Tuesday, February 21 2006 @ 06:53 PM MSK
|Burning mosques and killing several people in an outbreak of anti-Muslim violence that followed deadly protests against caricatures of the Prophet Muhammad over the weekend, that is what the Christian mobs did through a southern Nigerian city Tuesday.|
Predominantly Christian city of Onitsha said several Muslims with origins in the north were beaten to death by mobs which also burned two mosques there, residents and witnesses in the southern, said.
Izzy Uzor, an Onitsha resident and businessman, told The Associated Press by telephone that, "The mosque at the main market has been burnt and I've counted at least six dead bodies on the streets," and added "The whole town is in a frenzy and people are running in all directions."
Killing at least 18 people, the violence appeared to be in reprisal for anti-Christian violence Saturday in the mostly Muslim northern city of Maiduguri in which thousands of Muslims protesting caricatures of the Prophet Muhammad attacked Christians and burned churches.
One badly beaten Muslim man ran into his office from the streets to escape the violence, another Onitsha resident, Isotonu Achor, said. Achor also added "There is blood all over him and I'm scared they'll come for him here. If he doesn't get urgent treatment he will die,"
Thousands of people have died in religious violence in Nigeria since 2000, roughly divided between a predominantly Muslim north and a mainly Christian south, Nigeria, Africa's most populous country of more than 130 million people.
The Christian Association of Nigeria said at least 50 people were killed in the violence, Saturday's protest over the cartoons of Prophet Muhammad in Maiduguri marked the first violent demonstrations over the issue in Nigeria. Police say at least 18 people, most of them Christians, died, and 30 churches were burned down.
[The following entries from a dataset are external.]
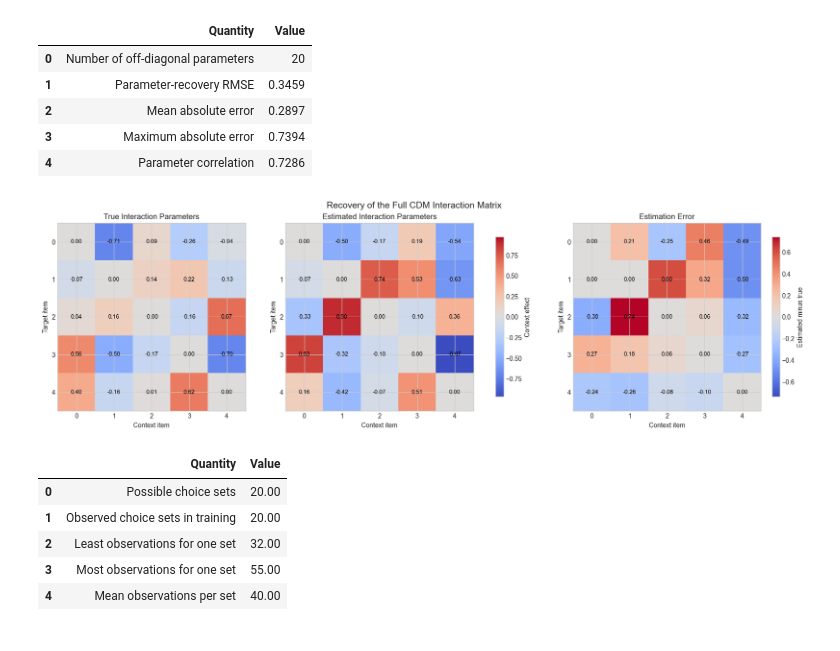
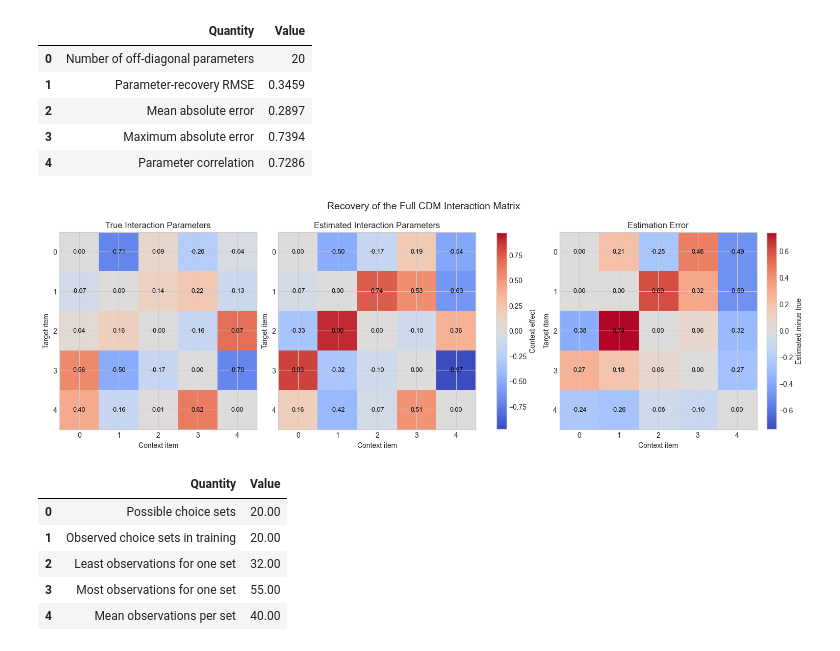
Before and after one commit to rbhdsks/Learning-from-Comparison-Data-Master-Thesis-Project-, a Jupyter notebook: notebooks/experiments/Context_Dependent_Model/01_CDM-CDM.ipynb, the cells around one changed output. Cells and saved outputs as stored; diff of their text form; code cells hidden in the pictures.

```diff
--- a/notebooks/experiments/Context_Dependent_Model/01_CDM-CDM.ipynb
+++ b/notebooks/experiments/Context_Dependent_Model/01_CDM-CDM.ipynb
@@ -639,7 +639,7 @@ error_limit = abs(difference_values).max()
 figure, axes = plt.subplots(
     1,
     3,
-    figsize=(17, 5),
+    figsize=(15, 5),
     constrained_layout=True,
 )
 
@@ -701,35 +701,35 @@ for axis, title, matrix in zip(
             )
 
 figure.colorbar(
     true_image,
     ax=axes[:2],
     label="Context effect",
     shrink=0.85,
 )
 
 figure.colorbar(
     error_image,
     ax=axes[2],
     label="Estimated minus true",
     shrink=0.85,
 )
 
 figure.suptitle(
     "Recovery of the Full CDM Interaction Matrix",
     fontsize=14,
 )
 
-plt.show()
 figure.savefig(
     CDM_CDM_FIGURE_DIRECTORY
     / "01_full_cdm_parameter_recovery.pdf",
     bbox_inches="tight",
+    pad_inches=0.05,
     dpi=300,
 )
 
 plt.show()
 # %% [output]
-[figure, old version]
+[figure, new version]
 # %%
 # Check how evenly the training observations cover different choice sets.
 
```
Also changed, not shown: parts of 2 cells of this notebook.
One caricature shows Muhammad wearing a bomb-shaped turban with an ignited fuse, the cartoons, which first appeared in a Danish newspaper in September, have set off sometimes violent protests around the world.
By: Kane Langford